**WORK REQUEST**
Looking at the entries, say how many lines contain the string "span". Offer nothing besides the number.

**MATERIAL TO PROCESS**

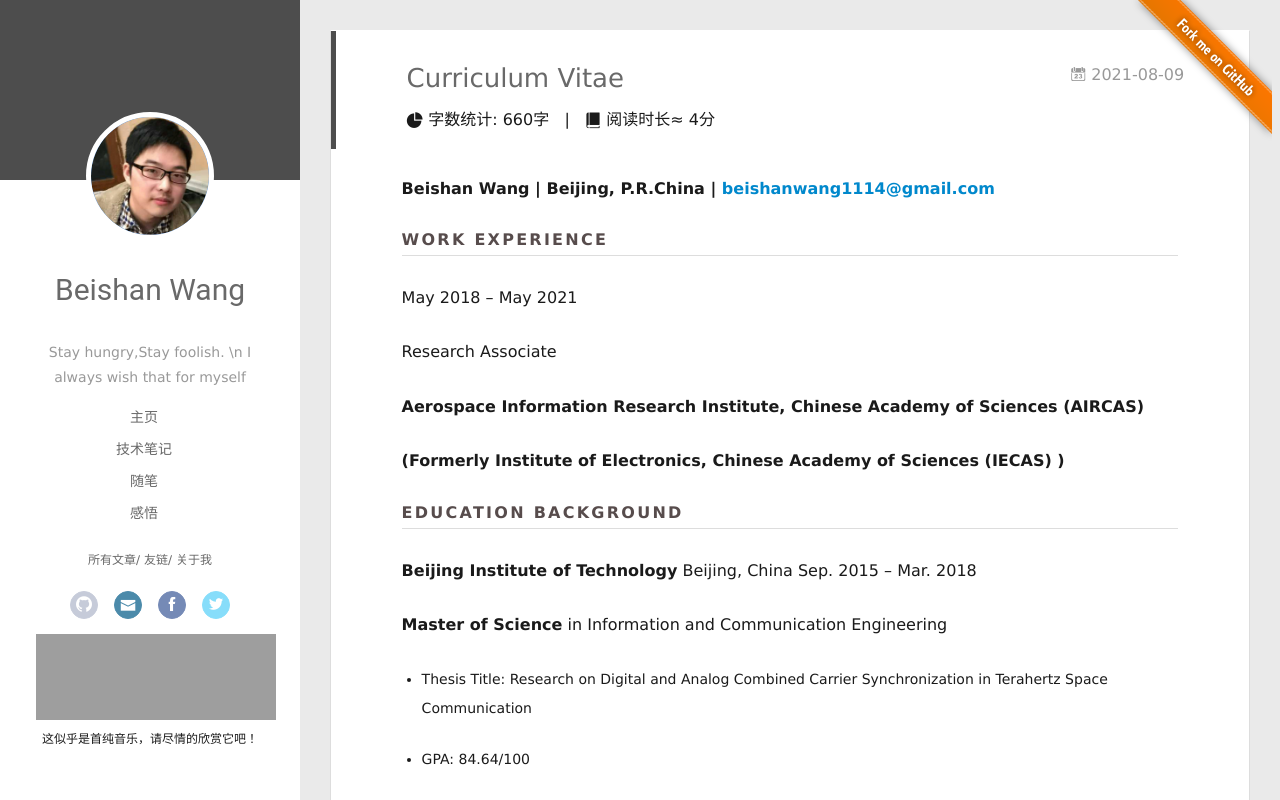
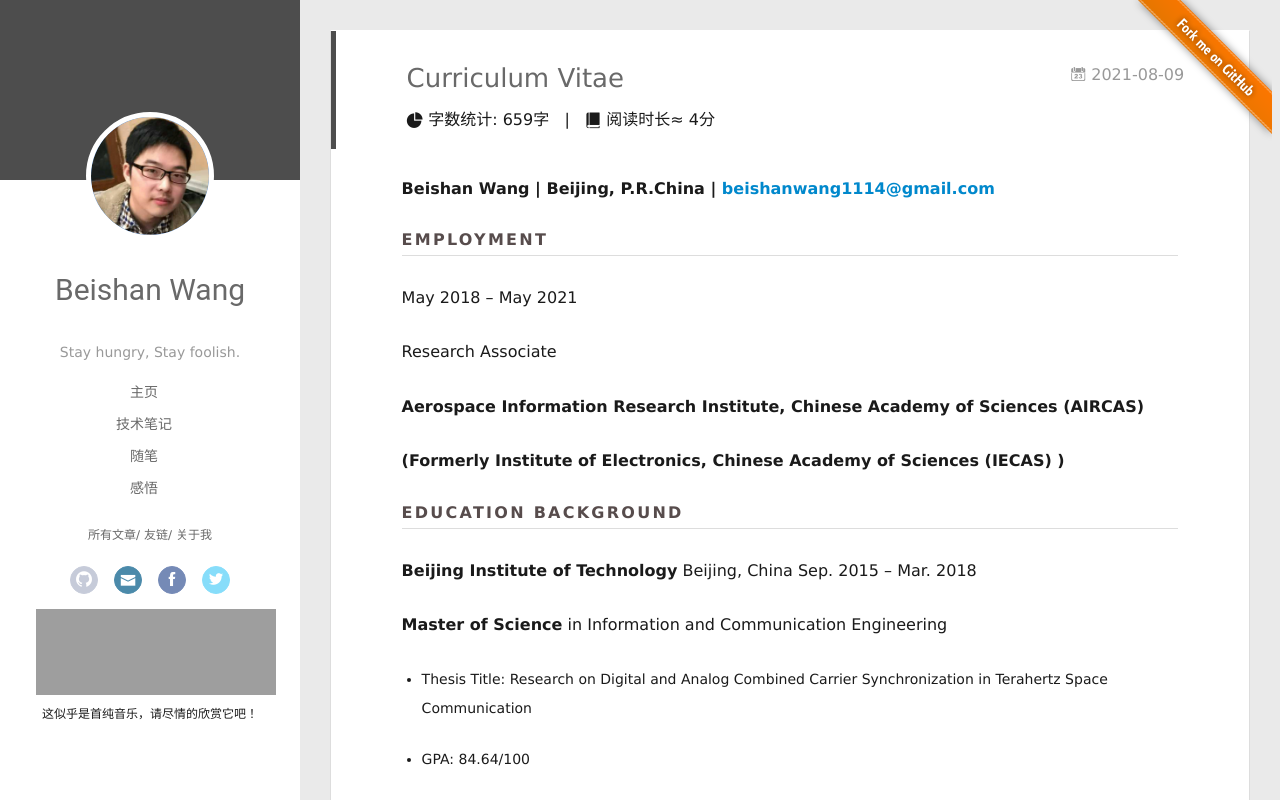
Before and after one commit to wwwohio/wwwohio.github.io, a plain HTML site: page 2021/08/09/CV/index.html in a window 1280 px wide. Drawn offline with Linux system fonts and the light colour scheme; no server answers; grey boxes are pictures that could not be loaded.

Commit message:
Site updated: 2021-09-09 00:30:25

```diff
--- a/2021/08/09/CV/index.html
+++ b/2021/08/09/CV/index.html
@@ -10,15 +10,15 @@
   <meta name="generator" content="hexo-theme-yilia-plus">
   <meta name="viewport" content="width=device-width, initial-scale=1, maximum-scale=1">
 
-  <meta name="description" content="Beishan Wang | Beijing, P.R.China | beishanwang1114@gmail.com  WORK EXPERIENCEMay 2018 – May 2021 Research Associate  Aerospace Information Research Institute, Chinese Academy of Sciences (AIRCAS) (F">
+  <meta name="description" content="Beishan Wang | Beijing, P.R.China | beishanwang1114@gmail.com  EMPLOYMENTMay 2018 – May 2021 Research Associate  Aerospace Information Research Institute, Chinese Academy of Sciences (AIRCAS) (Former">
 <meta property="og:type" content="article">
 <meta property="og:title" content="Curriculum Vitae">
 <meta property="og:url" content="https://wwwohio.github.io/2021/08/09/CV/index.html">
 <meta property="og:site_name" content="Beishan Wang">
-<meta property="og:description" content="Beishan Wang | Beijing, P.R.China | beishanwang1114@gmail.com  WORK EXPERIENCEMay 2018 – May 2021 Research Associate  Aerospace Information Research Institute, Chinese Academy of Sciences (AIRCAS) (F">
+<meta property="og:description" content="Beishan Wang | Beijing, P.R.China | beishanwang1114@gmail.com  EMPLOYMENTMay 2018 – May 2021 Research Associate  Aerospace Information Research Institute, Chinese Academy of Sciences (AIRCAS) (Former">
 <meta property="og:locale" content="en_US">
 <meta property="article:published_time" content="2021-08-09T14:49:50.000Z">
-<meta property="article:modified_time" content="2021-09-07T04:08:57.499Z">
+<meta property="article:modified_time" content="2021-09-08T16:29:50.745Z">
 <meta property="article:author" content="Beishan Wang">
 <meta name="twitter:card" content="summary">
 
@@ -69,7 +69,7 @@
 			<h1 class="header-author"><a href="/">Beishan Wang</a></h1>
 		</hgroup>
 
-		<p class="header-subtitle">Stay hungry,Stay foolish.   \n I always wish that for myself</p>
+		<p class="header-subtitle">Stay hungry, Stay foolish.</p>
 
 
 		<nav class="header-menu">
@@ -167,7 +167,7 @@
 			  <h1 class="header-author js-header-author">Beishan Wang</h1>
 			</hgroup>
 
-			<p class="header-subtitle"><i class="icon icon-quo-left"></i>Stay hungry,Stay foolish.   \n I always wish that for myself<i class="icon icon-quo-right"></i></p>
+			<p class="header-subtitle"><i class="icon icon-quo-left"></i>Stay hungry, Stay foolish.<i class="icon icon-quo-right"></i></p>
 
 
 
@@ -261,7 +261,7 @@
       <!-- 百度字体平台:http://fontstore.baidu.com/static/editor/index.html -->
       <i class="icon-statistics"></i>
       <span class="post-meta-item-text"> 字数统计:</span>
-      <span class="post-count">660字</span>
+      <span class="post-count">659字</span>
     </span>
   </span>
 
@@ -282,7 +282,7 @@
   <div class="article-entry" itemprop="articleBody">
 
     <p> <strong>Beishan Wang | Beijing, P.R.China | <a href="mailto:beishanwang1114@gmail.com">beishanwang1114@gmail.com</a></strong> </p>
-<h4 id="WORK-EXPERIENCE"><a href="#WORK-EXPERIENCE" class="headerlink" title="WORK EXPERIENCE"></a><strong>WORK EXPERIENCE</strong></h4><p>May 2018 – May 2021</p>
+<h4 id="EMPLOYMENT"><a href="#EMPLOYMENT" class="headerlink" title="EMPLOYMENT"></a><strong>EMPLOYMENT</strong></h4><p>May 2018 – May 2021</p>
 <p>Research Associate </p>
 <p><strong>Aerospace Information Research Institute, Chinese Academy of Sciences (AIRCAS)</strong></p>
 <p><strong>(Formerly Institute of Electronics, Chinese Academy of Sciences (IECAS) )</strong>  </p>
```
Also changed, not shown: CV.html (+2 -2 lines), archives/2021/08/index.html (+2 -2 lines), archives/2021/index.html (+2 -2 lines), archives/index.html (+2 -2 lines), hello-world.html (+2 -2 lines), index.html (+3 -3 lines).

**ANSWER SECTION**
5